Exercise requirements
Find the lines in the records below that contain "specs", and report each of them.
(Data for this task Opens)
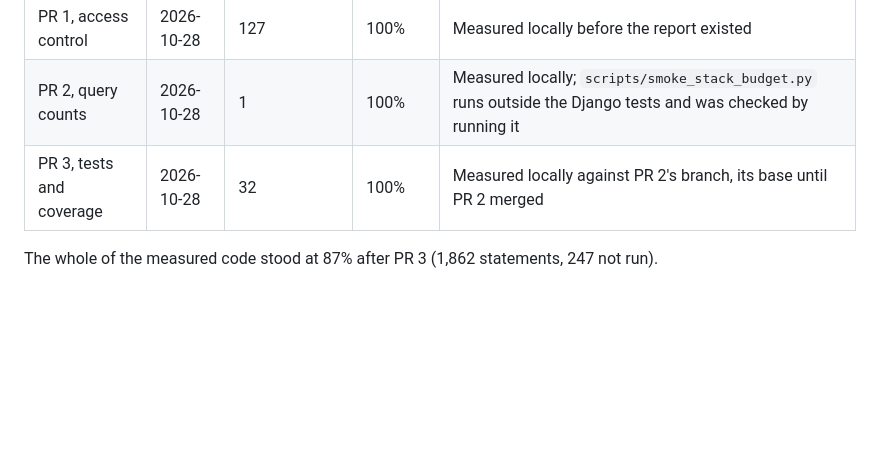
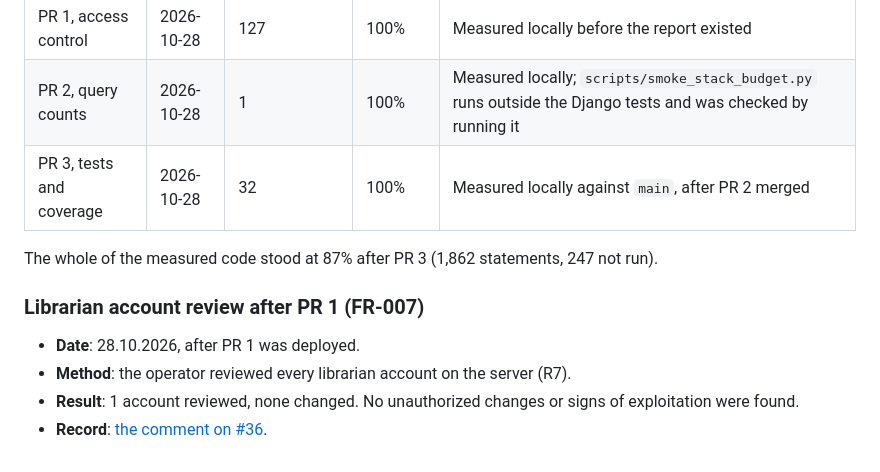
Before and after one commit to Arezzon/Library-Django, a Markdown page: specs/003-priority-tech-debt/research.md, the part around the change. Rendered like a GitHub page; blank space fills up the shorter version.

Commit message:
docs(specs): record the librarian account review after PR 1 (KAN-24)
The operator reviewed every librarian account on the server on
28.10.2026: one account, nothing changed, and no sign of unauthorized
changes (recorded on #36). T027 is complete. PR 3's coverage row now
gives the measurement against main.

```diff
--- a/specs/003-priority-tech-debt/research.md
+++ b/specs/003-priority-tech-debt/research.md
@@ -941,6 +941,14 @@ pull request.
 |---|---|---|---|---|
 | PR 1, access control | 2026-10-28 | 127 | 100% | Measured locally before the report existed |
 | PR 2, query counts | 2026-10-28 | 1 | 100% | Measured locally; `scripts/smoke_stack_budget.py` runs outside the Django tests and was checked by running it |
-| PR 3, tests and coverage | 2026-10-28 | 32 | 100% | Measured locally against PR 2's branch, its base until PR 2 merged |
+| PR 3, tests and coverage | 2026-10-28 | 32 | 100% | Measured locally against `main`, after PR 2 merged |
 
 The whole of the measured code stood at 87% after PR 3 (1,862 statements, 247 not run).
+
+### Librarian account review after PR 1 (FR-007)
+
+- **Date**: 28.10.2026, after PR 1 was deployed.
+- **Method**: the operator reviewed every librarian account on the server (R7).
+- **Result**: 1 account reviewed, none changed. No unauthorized changes or signs of
+  exploitation were found.
+- **Record**: [the comment on #36](https://github.com/Arezzon/Library-Django/pull/36#issuecomment-6468084803).
```
Also changed, not shown: specs/003-priority-tech-debt/tasks.md (+1 -1 lines).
(Data for this task Closes)
Response to this task
Before and after one commit to Arezzon/Library-Django, a Markdown page: specs/003-priority-tech-debt/research.md, the part around the change. Rendered like a GitHub page; blank space fills up the shorter version.
docs(specs): record the librarian account review after PR 1 (KAN-24)
--- a/specs/003-priority-tech-debt/research.md
+++ b/specs/003-priority-tech-debt/research.md
Also changed, not shown: specs/003-priority-tech-debt/tasks.md (+1 -1 lines).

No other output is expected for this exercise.